Currently I am in the French half of Simpsons bay lagoon on St Martin. I plan to leave for Anguilla at the end of January, then on to Tortola in the BVI's for the 9th of February when I am meeting old friends and neighbours from home who are on a cruise, and in Tortola for the day!
Rhian Deakin, 30, joined the Little Ship Club last August in a quest to build on her competent crew and dayskipper course experience.
She is now doing the yachtmaster theory class on Monday evenings and hopes to build up her sailing miles to do coastal skipper and YM practical in due course.
The winter has done its worst but our new copper coating is now finished and despite the appalling January weather Storm Petrel is now back in the water waiting for the mast to go up and then we can sail away in to the blue, or more probably the grey yonder.
The work looks excellent and we are optimistic that this expense will stand us in good stead for the next ten years or so. If Malcolm can slip down to the Carribbean with it and Chris can aspire to race results then it has to be good.
The secret is always preparation and whilst rich Malcolm opted for a slurry blast the poor Le Verrier-Bizzeys had to opt for a sand blast. Luckily that did no damage, the danger is always that it will damage the gel coat but we got away with it! Slurry is pretty much guaranteed to be gentle on the hull.
The Met Office predicts a hard winter this year. How often have we heard that before, yet it seems this time they may be right. The perversity of global warming seems to produce climatic conditions which are contrary to the general trend.
Left Falmouth Harbour, Antigua Friday morning 8th, went to Jolly Harbour and anchored , good practise on my own.
All went well, the winch worked fine after not being used for 2 years! My main anchor and chain are massive, it is like nailing Amber Sea to the sea bed! Without the winch I would never raise them.
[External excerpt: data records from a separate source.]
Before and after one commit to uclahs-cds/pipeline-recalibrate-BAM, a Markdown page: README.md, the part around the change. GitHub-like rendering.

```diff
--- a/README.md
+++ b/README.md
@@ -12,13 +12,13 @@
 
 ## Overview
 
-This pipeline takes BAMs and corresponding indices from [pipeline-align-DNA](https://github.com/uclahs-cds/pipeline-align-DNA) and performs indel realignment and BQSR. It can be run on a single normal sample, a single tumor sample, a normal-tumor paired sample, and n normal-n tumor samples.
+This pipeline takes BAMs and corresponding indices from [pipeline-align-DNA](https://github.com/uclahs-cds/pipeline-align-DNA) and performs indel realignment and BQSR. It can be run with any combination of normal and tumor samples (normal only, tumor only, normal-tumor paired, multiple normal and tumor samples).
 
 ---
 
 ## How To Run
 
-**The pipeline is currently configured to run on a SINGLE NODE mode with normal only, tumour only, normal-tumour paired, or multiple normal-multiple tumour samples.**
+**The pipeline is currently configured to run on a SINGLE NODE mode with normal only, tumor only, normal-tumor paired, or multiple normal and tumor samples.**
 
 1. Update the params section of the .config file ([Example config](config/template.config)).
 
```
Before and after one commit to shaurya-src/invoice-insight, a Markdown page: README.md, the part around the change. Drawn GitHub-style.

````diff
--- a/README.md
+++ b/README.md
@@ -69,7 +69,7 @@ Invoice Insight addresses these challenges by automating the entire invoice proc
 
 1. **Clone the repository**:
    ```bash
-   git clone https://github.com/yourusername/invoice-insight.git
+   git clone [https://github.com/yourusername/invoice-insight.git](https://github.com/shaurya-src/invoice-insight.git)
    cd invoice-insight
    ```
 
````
Sailing for prolonged periods away from shore power is going to challenge the electric power system. The prospect of running the engine for three hours a day just to top up the batteries is an anathema to this boater. What to do?
The up and coming fast cruise to Beaulieu will be a whole new experience for me. I am chartering a yacht for the very first time. I started sailing whilst at school in the early '60s and spent the latter years of the '60s, all of the '70s and early '80s racing Merlin Rocket dinghies and Dart catamarans.
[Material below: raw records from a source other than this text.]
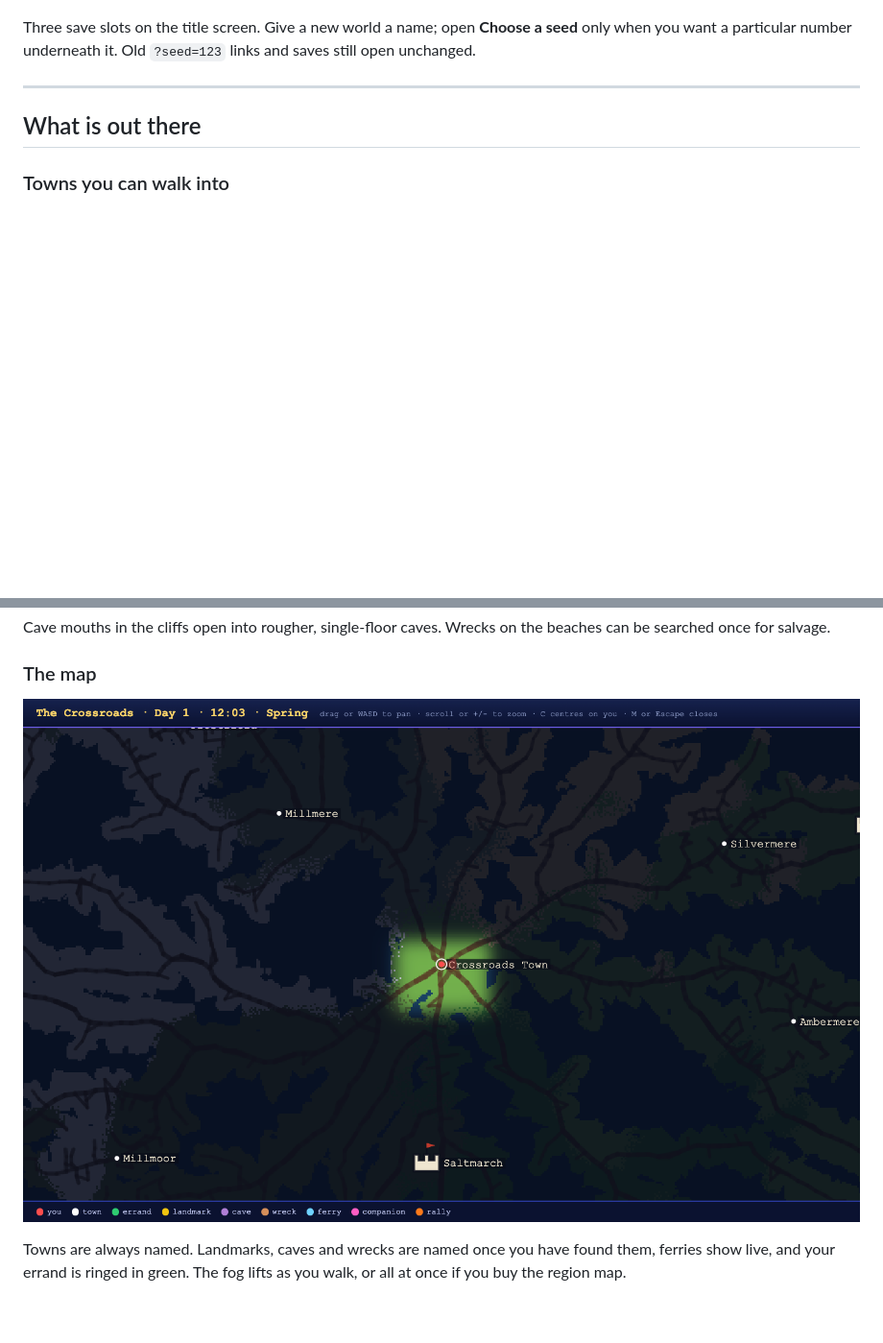
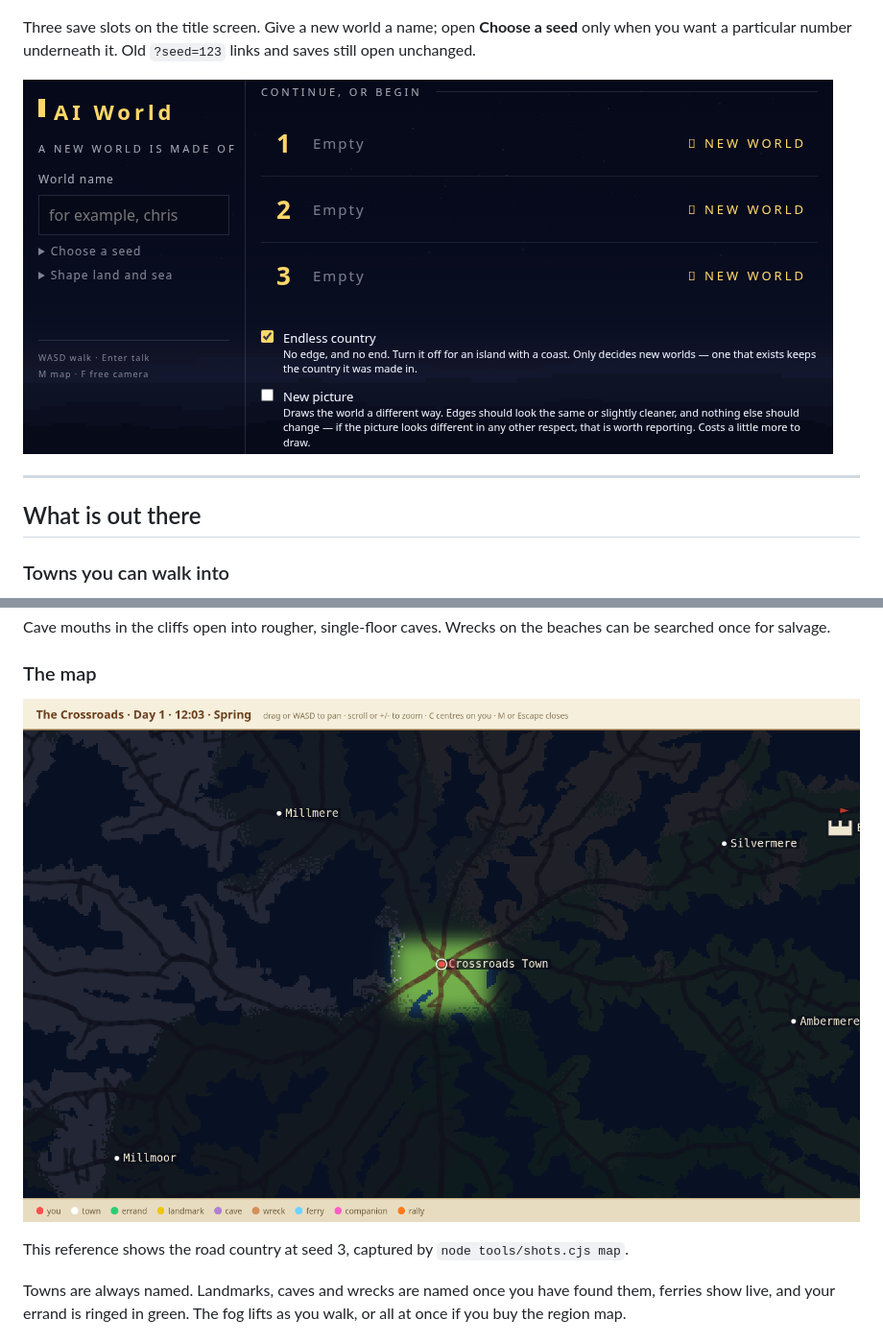
Before and after one commit to christhomas/ai.world, a Markdown page: README.md, 2 parts joined by grey strips. Shown: that part at 96% size. Rendered like a GitHub page; pictures changed too: docs/screenshots/map.png, docs/screenshots/phone-title.png (added); blank space fills up the shorter version.

```diff
--- a/README.md
+++ b/README.md
@@ -53,6 +53,8 @@ and stay out of the way of a mouse — `?touch=1` and `?touch=0` settle any argu
 
 Three save slots on the title screen. Give a new world a name; open **Choose a seed** only when you
 want a particular number underneath it. Old `?seed=123` links and saves still open unchanged.
+
+![The title screen on a phone](docs/screenshots/phone-title.png)
 
 ---
 
@@ -215,6 +217,8 @@ searched once for salvage.
 ### The map
 
 ![The full-screen map](docs/screenshots/map.png)
+
+This reference shows the road country at seed 3, captured by `node tools/shots.cjs map`.
 
 Towns are always named. Landmarks, caves and wrecks are named once you have found them, ferries
 show live, and your errand is ringed in green. The fog lifts as you walk, or all at once if you
```
Also changed, not shown: docs/pull-request.md (+7 -0 lines), 3 other files.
Éowyn is lying in Le Phare Bleu marina Grenada in position 12:00.194N 61:43.441W Mike & I flew out to Grenada on 3rd December to prepare Éowyn for launching. Chris & I had visited for 2 weeks in September, so much of the hard work had been done.
Arrived in Jolly Harbour, Antigua, at 14.30 today; after a long slow and bouncy 3000 mile crossing.
Had electrical problems, traced to a loose battery connection and low electrolyte levels eventually. So could not use the autopilot. Hand steered for about 2,600 miles.
Blew out my cruising chute in a 40 knot squall at 1.00 am.
Engine water pump shaft sheared 4 days ago.
Cheap little petrol generator worked perfectly!
Big swells and a nasty cross sea most of the time, so we rolled and corkscrewed most of the way.
All in all slow and tough.
5,500 miles since leaving Plymouth on 12th August.
Now for white beaches, cold beers, and hot sun!
Just had a long hot shower, now going for a steak, egg, and fries.
Yacht Amber Sea
When Anne and I fell in love – with a boat, our stout Moody S38 Storm Petrel – we realised that at some time soon she would have to have her bottom properly cleaned. Years of caked anti fouling were curling at the edges and ready to peel off at the first hint of another seasons dressing. We decided to have our summer of sailing so launched at the first opportunity and had some wonderful days of local cruising and familiarising ourselves with our new acquisition.
The warm summer days turned to autumn and with the offer of a cheap lift out we resolved to address the problems of our pitted hull.